Your objective: For the word "empty", state how many lines of the records include it, with no other text.
* * *
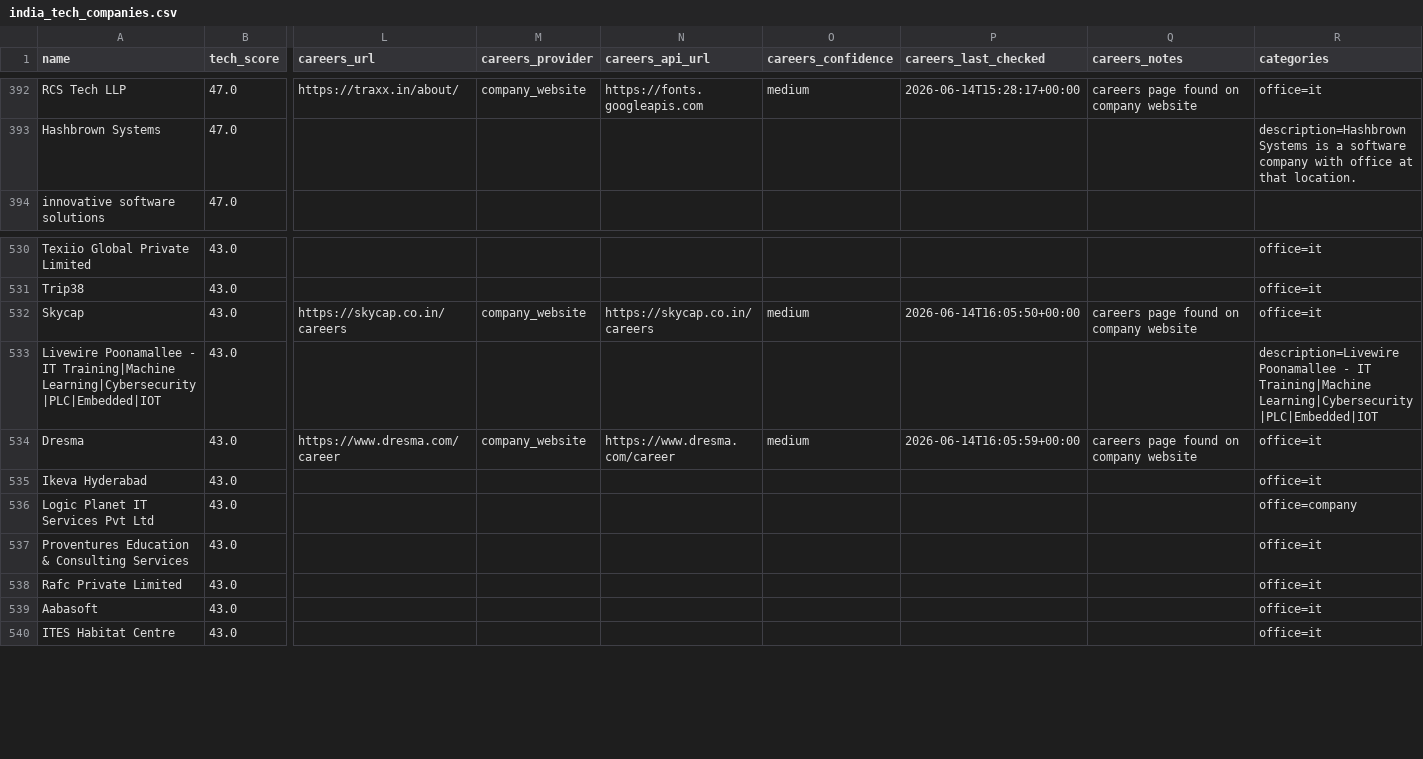
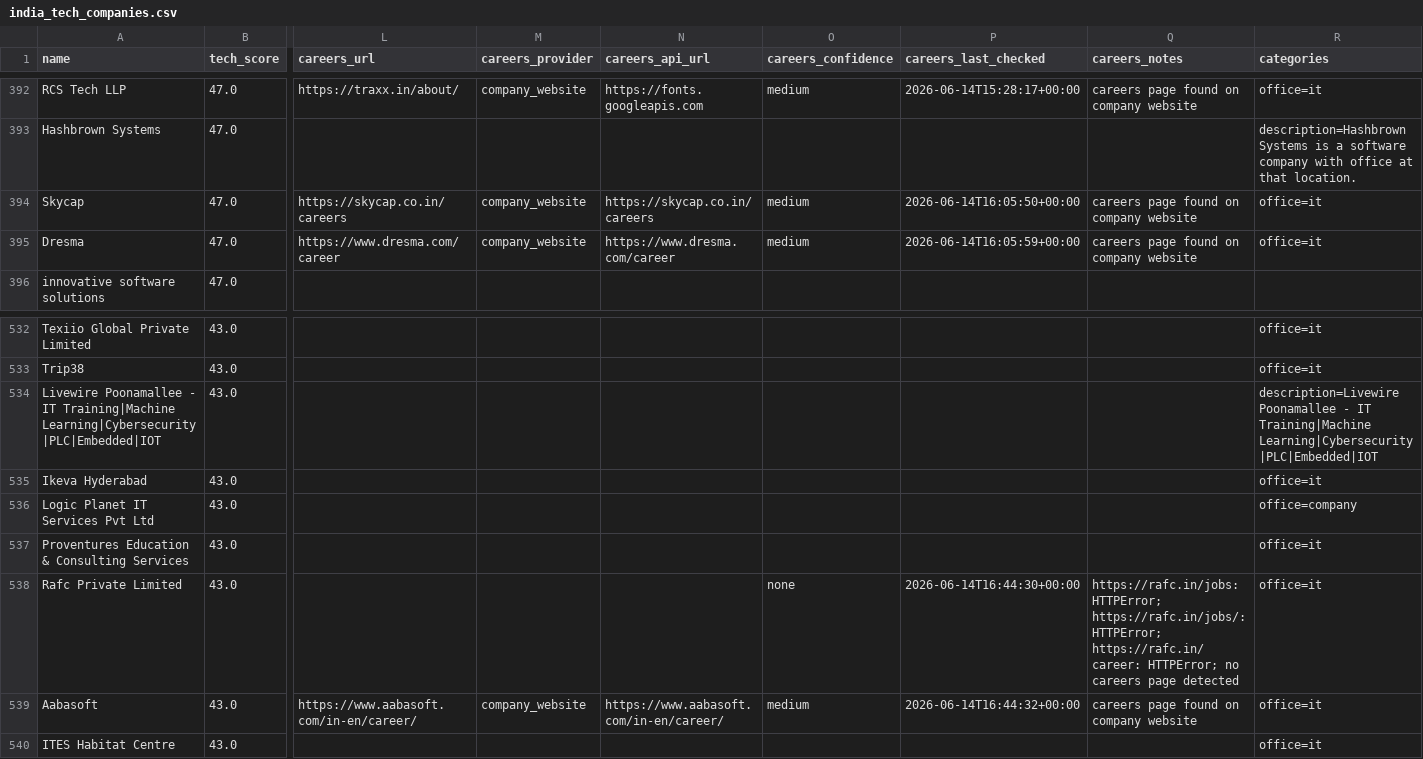
Before and after one commit to AkashKumar7902/india-tech-company-finder, a CSV file: results/india_tech_companies.csv, drawn as a sheet; only a part is shown, gaps mark what is left out; removed rows and columns are numbered as before the commit, all else as after; rows hold the shown columns only; the diff names each change by its address in the sheet, - before the commit and + after, or states it on an @@ line.

```diff
--- a/results/india_tech_companies.csv
+++ b/results/india_tech_companies.csv
+row 394: Skycap | 47.0 | https://skycap.co.in/careers | company_website | https://skycap.co.in/careers | medium | 2026-06-14T16:05:50+00:00 | careers page found on company website | office=it
+row 395: Dresma | 47.0 | https://www.dresma.com/career | company_website | https://www.dresma.com/career | medium | 2026-06-14T16:05:59+00:00 | careers page found on company website | office=it
-row 532: Skycap | 43.0 | https://skycap.co.in/careers | company_website | https://skycap.co.in/careers | medium | 2026-06-14T16:05:50+00:00 | careers page found on company website | office=it
-row 534: Dresma | 43.0 | https://www.dresma.com/career | company_website | https://www.dresma.com/career | medium | 2026-06-14T16:05:59+00:00 | careers page found on company website | office=it
-O538 (careers_confidence): (empty)
+O538 (careers_confidence): none
-P538 (careers_last_checked): (empty)
+P538 (careers_last_checked): 2026-06-14T16:44:30+00:00
-Q538 (careers_notes): (empty)
+Q538 (careers_notes): https://rafc.in/jobs: HTTPError; https://rafc.in/jobs/: HTTPError; https://rafc.in/career: HTTPError; no careers page detected
-L539 (careers_url): (empty)
+L539 (careers_url): https://www.aabasoft.com/in-en/career/
-M539 (careers_provider): (empty)
+M539 (careers_provider): company_website
-N539 (careers_api_url): (empty)
+N539 (careers_api_url): https://www.aabasoft.com/in-en/career/
-O539 (careers_confidence): (empty)
+O539 (careers_confidence): medium
-P539 (careers_last_checked): (empty)
+P539 (careers_last_checked): 2026-06-14T16:44:32+00:00
-Q539 (careers_notes): (empty)
+Q539 (careers_notes): careers page found on company website
```
Also changed, not shown: 1 other file.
* * *
Response to the exercise: 9